* What you have to do:
Whenever the string "title" turns up in a line below, that line should be copied.

[Records from a data collection]

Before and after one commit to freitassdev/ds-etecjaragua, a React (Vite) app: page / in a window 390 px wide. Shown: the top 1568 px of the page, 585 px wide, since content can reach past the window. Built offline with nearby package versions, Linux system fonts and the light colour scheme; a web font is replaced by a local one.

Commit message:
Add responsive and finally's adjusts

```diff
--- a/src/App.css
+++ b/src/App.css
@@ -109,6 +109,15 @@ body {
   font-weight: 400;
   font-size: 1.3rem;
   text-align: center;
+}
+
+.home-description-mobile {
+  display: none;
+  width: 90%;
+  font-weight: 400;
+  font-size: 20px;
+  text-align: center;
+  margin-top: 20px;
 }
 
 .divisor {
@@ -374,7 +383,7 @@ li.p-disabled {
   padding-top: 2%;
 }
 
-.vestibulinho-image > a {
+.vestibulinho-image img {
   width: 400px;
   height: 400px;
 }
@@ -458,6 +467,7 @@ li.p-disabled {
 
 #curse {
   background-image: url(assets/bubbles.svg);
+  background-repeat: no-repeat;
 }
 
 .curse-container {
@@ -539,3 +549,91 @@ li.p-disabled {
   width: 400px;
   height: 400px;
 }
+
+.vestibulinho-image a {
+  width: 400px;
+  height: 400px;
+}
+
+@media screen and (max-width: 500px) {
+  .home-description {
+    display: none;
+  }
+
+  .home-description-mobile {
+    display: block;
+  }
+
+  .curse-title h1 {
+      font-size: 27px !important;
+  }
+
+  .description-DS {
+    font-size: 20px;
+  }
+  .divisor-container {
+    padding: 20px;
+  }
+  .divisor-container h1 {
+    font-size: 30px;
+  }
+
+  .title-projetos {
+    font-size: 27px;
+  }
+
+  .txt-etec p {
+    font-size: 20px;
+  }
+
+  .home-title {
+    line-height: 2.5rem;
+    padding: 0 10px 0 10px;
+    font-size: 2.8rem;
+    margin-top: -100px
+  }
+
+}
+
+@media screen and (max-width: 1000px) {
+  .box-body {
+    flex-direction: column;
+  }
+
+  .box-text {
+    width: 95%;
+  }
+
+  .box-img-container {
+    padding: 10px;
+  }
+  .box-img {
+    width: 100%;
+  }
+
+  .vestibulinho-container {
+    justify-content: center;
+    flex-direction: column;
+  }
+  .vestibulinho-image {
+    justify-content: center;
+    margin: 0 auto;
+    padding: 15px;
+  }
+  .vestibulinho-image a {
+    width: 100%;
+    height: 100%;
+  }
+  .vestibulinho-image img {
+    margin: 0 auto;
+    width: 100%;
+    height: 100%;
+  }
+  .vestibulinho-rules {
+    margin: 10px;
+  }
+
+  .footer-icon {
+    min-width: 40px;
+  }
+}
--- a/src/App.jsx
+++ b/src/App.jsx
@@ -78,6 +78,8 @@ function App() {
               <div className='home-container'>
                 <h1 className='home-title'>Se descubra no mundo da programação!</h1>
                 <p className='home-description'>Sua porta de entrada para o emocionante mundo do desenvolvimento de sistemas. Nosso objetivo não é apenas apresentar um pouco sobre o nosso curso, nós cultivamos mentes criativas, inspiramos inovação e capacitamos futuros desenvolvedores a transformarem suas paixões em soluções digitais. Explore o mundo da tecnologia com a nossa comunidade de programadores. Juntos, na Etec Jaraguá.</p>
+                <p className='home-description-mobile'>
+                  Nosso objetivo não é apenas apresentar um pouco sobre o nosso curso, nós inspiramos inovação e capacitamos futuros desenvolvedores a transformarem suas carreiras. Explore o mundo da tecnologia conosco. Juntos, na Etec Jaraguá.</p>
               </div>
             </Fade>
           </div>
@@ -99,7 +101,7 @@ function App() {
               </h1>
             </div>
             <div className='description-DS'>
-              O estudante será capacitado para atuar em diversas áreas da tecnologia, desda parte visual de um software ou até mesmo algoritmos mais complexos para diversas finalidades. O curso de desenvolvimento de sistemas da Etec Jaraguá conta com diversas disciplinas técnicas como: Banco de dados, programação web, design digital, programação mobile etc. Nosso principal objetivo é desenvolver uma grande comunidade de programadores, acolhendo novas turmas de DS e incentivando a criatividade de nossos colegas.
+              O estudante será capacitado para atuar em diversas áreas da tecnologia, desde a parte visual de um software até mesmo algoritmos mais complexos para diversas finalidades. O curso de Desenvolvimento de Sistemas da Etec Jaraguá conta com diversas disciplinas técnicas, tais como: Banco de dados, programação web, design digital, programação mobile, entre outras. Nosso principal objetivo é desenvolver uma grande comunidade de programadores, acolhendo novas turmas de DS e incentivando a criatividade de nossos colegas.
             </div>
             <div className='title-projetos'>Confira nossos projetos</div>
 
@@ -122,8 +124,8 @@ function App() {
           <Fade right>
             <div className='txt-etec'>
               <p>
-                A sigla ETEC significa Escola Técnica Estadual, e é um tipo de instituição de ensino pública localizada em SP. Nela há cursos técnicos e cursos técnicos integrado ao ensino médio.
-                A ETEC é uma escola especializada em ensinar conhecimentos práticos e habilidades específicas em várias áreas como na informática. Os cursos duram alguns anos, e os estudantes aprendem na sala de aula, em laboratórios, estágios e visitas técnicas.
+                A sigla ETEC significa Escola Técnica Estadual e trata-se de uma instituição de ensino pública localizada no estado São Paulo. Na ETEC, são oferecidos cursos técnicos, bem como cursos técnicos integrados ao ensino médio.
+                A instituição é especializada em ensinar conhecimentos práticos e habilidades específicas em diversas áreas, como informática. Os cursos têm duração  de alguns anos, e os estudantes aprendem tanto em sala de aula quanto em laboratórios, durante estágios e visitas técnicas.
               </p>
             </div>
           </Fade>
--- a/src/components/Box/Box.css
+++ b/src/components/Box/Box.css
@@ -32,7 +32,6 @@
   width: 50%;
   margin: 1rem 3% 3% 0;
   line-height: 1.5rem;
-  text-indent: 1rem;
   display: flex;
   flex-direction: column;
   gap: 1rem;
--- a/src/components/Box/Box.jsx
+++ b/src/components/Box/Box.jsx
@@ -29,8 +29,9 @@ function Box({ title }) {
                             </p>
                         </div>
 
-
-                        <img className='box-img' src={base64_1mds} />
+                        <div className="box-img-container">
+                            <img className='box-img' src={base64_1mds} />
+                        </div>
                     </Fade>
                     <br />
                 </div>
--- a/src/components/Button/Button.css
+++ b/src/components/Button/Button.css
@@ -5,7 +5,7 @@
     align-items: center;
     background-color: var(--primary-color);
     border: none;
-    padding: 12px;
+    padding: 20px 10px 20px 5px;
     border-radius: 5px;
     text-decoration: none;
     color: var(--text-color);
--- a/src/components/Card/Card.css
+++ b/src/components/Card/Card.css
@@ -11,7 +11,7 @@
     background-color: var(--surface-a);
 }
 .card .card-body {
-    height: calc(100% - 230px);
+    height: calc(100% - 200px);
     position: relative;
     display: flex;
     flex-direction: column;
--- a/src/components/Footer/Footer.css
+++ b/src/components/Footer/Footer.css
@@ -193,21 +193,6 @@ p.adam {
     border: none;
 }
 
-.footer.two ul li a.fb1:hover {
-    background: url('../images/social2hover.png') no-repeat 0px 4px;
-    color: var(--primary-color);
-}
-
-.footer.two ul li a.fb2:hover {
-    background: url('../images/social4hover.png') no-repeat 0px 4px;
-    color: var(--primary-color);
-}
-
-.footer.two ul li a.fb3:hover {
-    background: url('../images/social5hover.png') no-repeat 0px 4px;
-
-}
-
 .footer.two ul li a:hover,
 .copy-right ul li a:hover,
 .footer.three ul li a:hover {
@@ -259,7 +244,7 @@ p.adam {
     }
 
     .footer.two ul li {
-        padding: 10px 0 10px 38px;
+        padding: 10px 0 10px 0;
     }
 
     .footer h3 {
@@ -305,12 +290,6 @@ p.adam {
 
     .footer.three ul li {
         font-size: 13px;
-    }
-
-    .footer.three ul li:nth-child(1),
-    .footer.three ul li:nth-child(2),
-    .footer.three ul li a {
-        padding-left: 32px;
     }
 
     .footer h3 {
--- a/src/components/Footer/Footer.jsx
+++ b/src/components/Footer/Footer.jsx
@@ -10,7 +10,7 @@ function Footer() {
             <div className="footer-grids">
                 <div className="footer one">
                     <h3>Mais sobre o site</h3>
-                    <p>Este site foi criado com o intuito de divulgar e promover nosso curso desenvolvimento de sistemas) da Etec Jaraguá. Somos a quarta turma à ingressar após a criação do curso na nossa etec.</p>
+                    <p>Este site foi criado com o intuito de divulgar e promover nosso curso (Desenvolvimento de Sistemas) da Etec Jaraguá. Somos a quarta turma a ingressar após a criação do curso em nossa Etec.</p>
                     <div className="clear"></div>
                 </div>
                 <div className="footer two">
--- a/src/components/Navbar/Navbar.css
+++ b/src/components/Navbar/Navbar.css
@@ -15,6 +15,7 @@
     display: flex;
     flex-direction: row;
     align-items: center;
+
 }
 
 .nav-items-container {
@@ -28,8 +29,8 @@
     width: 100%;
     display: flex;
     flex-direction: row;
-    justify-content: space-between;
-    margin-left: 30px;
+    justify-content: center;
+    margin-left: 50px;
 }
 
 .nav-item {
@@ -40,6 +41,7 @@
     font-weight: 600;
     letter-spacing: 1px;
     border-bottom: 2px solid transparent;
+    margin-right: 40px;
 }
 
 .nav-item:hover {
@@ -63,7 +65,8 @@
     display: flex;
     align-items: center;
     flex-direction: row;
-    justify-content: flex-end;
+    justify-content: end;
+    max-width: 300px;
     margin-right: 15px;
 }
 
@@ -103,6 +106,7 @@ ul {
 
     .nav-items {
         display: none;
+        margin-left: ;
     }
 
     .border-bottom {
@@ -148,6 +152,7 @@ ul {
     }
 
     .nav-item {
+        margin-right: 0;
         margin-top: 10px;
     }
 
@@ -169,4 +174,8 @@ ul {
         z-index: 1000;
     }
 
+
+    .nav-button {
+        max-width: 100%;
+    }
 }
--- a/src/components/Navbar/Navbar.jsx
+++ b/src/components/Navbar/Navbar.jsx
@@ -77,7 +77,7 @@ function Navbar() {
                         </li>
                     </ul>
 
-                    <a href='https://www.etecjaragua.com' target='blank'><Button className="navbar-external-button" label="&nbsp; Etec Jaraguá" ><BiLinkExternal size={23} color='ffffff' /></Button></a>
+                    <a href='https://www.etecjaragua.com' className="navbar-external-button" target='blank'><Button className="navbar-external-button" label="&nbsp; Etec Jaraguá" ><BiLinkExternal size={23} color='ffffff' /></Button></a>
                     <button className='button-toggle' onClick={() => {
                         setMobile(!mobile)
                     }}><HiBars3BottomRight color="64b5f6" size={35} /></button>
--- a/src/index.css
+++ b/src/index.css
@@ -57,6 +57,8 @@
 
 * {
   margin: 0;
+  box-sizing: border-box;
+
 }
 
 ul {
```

* Reply to the task:
+  .curse-title h1 {
+  .title-projetos {
+  .home-title {
                 <h1 className='home-title'>Se descubra no mundo da programação!</h1>
             <div className='title-projetos'>Confira nossos projetos</div>
@@ -29,8 +29,9 @@ function Box({ title }) {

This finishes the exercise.